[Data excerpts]
++++++++

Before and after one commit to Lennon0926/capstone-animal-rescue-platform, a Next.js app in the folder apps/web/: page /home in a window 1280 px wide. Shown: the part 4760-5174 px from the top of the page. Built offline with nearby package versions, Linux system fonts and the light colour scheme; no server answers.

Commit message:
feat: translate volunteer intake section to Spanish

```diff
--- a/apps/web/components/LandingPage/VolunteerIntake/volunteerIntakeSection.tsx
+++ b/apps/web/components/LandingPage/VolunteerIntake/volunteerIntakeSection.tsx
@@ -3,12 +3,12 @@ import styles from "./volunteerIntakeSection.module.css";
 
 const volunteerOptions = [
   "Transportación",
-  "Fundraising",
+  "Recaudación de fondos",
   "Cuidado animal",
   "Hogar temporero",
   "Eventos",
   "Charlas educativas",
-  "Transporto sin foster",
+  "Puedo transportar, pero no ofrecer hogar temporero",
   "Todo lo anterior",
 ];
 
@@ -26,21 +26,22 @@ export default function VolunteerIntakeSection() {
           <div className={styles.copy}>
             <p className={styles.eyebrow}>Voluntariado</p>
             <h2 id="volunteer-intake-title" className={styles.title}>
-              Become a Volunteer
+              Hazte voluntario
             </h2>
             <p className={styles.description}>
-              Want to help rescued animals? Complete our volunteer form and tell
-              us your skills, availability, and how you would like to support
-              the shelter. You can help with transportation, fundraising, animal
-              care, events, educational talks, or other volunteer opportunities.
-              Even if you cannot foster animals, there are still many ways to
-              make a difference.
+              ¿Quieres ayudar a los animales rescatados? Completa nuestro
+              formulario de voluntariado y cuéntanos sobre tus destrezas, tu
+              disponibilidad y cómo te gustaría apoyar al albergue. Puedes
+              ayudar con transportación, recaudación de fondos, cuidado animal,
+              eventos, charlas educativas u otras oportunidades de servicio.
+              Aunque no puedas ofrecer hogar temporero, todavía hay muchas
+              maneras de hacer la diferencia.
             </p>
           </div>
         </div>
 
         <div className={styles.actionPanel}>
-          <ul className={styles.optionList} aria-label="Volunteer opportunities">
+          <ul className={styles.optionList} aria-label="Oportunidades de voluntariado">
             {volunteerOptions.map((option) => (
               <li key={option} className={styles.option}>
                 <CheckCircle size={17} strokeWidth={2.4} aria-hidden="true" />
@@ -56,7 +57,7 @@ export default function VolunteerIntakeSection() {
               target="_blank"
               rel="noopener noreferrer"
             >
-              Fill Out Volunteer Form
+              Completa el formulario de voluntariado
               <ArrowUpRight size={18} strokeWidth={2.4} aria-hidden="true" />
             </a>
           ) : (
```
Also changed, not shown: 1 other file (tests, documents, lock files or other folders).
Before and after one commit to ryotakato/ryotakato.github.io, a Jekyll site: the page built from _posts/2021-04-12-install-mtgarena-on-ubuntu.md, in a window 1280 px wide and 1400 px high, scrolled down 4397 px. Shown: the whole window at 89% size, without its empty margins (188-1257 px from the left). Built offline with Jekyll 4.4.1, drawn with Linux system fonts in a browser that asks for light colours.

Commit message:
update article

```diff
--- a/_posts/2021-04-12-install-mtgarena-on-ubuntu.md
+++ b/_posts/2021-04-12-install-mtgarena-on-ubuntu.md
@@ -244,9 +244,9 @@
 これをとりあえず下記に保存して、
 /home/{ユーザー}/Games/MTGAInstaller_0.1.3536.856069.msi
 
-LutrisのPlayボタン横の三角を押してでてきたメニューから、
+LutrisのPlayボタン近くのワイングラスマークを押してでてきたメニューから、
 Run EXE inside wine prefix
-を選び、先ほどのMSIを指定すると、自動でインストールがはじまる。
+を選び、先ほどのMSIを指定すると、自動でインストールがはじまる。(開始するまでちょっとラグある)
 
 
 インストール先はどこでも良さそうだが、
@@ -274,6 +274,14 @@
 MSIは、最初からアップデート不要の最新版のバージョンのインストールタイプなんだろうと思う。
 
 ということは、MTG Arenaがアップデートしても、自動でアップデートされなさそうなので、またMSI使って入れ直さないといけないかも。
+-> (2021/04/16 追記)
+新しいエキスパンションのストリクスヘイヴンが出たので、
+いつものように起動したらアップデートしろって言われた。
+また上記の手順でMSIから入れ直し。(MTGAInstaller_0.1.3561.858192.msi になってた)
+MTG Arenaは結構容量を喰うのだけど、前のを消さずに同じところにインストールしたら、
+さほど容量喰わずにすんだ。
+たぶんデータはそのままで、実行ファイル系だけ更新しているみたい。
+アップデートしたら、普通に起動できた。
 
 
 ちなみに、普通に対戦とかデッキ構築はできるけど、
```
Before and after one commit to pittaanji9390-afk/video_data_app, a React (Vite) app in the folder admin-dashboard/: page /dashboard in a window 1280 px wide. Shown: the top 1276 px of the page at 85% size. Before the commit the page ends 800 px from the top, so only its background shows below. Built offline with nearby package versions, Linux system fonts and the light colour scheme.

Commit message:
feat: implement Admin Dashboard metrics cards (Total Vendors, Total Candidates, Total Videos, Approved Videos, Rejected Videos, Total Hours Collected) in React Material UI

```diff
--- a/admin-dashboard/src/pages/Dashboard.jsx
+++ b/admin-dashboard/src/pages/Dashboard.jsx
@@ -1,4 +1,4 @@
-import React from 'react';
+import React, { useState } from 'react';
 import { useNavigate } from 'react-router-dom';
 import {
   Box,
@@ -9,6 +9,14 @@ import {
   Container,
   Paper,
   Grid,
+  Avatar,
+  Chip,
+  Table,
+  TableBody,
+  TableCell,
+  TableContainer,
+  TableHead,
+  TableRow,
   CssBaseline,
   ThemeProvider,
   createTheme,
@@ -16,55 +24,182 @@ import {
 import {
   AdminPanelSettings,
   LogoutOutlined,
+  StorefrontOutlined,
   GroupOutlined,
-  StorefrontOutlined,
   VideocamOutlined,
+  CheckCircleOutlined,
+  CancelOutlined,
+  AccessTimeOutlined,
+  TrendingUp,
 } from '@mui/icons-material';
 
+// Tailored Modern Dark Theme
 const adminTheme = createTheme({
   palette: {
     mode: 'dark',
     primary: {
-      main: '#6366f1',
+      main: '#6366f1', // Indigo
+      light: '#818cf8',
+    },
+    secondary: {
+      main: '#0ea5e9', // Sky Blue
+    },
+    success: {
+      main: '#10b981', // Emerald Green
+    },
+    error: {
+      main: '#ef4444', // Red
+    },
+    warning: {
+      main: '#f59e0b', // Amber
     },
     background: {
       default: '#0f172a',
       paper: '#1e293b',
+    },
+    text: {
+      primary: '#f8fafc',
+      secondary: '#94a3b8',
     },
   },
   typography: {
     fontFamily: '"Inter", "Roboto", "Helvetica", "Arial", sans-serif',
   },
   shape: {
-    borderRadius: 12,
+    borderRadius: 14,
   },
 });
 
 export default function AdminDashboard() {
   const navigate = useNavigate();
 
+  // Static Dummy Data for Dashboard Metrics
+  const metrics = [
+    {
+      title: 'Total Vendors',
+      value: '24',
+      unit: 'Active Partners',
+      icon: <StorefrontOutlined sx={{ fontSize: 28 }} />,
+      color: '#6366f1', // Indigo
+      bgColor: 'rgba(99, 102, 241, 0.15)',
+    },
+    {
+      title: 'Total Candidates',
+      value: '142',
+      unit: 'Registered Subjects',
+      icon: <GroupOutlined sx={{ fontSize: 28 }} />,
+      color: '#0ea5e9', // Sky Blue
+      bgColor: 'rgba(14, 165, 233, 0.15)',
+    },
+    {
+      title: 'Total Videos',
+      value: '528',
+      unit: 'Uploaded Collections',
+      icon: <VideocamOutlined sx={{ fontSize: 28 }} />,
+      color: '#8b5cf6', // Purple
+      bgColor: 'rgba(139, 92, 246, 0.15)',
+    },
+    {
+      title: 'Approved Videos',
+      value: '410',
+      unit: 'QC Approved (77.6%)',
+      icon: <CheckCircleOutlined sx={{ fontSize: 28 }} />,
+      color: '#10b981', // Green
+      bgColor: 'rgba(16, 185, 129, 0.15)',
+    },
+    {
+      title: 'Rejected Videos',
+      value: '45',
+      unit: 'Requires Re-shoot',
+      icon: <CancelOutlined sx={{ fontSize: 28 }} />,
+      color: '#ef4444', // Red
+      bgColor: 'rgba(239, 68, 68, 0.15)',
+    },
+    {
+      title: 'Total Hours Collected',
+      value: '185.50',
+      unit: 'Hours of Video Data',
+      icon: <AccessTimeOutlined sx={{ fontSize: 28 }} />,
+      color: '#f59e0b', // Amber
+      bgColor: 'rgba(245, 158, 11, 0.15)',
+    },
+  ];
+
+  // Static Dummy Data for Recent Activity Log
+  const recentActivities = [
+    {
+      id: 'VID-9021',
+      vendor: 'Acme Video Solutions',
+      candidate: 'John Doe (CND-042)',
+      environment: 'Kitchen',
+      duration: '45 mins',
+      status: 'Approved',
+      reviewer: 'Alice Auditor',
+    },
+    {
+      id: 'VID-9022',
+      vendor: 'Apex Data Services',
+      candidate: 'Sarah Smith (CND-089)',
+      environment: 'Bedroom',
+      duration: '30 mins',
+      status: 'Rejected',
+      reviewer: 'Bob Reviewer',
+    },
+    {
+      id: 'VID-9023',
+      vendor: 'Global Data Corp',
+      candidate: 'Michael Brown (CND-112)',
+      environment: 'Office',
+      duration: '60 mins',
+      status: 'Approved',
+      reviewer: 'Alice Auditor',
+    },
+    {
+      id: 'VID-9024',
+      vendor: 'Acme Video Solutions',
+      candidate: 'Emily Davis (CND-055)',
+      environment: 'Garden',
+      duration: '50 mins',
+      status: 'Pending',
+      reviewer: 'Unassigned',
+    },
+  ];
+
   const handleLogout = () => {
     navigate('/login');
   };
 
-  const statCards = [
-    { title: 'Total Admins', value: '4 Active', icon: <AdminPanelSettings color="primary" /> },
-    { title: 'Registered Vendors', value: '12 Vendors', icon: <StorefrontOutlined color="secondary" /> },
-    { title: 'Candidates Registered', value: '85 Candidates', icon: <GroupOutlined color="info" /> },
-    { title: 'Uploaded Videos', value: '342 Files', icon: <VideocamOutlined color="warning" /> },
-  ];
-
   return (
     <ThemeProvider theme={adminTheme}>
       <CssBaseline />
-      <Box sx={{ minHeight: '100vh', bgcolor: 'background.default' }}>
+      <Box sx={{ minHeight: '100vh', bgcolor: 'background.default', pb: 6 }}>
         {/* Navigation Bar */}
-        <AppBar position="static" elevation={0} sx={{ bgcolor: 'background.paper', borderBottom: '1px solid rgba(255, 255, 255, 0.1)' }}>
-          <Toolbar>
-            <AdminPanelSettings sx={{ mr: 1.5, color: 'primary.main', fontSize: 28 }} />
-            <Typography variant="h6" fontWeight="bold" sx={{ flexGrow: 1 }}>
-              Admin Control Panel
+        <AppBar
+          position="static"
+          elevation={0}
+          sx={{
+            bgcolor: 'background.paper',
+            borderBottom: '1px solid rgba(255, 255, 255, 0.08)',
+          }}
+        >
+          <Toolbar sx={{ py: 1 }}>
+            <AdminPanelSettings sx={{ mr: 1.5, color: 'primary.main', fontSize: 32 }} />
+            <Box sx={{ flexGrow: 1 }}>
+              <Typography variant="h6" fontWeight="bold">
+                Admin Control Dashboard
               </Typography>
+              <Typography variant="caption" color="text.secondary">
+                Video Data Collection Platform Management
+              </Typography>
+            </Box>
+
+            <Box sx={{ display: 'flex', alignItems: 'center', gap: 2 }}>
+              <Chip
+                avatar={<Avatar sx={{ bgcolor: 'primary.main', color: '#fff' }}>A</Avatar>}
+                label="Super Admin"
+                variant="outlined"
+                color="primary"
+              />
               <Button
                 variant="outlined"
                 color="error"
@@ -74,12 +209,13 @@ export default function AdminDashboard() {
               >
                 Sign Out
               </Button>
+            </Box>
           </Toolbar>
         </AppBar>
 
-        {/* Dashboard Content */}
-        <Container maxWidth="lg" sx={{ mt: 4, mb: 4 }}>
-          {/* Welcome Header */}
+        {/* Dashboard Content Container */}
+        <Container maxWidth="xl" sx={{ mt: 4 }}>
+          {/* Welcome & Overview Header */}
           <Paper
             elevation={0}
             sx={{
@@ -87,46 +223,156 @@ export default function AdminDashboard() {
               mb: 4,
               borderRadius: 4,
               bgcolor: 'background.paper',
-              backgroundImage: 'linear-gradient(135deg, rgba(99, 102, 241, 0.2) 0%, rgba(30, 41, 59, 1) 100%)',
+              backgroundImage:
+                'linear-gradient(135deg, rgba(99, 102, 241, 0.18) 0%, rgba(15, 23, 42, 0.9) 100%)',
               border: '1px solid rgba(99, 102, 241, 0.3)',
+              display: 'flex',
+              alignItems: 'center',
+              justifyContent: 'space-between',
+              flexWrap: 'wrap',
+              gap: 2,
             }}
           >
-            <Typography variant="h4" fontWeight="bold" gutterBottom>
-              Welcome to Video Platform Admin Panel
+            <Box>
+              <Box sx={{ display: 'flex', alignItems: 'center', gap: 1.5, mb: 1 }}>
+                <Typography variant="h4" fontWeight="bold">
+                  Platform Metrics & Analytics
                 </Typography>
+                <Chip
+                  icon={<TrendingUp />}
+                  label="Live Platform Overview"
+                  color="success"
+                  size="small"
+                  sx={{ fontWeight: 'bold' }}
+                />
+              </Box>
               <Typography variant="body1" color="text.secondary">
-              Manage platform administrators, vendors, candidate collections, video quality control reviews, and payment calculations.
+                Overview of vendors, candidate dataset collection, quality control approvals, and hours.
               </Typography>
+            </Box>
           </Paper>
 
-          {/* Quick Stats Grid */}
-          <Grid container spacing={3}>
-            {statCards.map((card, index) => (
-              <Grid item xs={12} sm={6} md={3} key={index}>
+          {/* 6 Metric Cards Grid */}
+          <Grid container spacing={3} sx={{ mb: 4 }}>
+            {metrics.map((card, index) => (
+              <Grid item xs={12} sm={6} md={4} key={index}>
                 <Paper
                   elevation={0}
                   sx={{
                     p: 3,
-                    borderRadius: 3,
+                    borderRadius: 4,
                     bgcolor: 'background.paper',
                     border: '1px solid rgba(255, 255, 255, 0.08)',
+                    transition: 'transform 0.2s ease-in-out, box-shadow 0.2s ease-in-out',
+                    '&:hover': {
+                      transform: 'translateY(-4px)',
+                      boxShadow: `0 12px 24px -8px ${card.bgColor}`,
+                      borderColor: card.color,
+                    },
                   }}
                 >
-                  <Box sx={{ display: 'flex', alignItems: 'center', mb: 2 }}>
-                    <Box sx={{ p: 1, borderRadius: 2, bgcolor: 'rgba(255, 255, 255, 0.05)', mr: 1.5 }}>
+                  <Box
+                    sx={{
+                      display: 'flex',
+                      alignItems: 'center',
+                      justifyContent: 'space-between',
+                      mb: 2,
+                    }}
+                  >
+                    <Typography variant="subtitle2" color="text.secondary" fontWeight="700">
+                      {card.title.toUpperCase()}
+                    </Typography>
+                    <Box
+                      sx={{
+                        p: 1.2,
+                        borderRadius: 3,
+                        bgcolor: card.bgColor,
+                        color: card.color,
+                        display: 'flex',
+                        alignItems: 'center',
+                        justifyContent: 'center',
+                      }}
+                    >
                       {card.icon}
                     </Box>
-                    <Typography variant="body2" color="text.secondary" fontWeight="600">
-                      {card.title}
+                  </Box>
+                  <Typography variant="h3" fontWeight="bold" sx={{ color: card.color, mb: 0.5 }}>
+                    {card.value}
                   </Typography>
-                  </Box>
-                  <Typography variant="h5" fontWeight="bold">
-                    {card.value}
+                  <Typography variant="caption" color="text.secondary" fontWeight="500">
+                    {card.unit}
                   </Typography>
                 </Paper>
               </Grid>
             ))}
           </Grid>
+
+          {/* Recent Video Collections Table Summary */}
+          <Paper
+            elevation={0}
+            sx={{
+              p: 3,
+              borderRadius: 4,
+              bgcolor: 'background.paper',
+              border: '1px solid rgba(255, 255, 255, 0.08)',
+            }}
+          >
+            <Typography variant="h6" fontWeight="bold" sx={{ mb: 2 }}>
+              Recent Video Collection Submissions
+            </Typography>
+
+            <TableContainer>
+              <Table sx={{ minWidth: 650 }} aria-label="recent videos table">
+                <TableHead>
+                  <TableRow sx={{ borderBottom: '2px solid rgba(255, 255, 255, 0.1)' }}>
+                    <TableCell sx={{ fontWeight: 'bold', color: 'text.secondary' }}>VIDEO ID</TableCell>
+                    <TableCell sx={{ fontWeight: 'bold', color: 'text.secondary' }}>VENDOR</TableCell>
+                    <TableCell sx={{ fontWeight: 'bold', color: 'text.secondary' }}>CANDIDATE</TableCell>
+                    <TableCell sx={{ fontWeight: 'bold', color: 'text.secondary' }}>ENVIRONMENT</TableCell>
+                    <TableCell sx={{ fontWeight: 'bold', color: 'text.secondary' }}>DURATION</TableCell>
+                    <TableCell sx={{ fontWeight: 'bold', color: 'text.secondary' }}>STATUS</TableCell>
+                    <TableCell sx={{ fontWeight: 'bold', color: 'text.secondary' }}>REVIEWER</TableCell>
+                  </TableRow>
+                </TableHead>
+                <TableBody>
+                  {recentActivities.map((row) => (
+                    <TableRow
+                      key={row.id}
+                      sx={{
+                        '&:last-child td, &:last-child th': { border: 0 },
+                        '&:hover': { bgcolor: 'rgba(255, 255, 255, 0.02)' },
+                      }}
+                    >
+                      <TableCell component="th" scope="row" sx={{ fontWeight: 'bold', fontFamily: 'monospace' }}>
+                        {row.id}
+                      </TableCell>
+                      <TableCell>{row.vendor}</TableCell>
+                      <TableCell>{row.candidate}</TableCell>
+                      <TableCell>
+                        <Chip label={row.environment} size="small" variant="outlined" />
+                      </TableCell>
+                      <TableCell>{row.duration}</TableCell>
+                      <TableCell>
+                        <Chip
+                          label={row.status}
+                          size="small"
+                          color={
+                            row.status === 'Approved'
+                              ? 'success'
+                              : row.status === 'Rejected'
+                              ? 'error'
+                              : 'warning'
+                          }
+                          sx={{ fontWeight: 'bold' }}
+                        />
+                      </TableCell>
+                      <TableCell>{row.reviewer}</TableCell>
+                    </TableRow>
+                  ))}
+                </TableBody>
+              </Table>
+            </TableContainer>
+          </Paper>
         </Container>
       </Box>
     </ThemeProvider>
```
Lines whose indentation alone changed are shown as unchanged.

++++++++

■ **TASK INSTRUCTIONS**: Return every line from the records above that holds the word "function".

■ **ANSWER FOR THE TASK**:
@@ -26,21 +26,22 @@ export default function VolunteerIntakeSection() {
@@ -56,7 +57,7 @@ export default function VolunteerIntakeSection() {
 export default function AdminDashboard() {
@@ -74,12 +209,13 @@ export default function AdminDashboard() {
@@ -87,46 +223,156 @@ export default function AdminDashboard() {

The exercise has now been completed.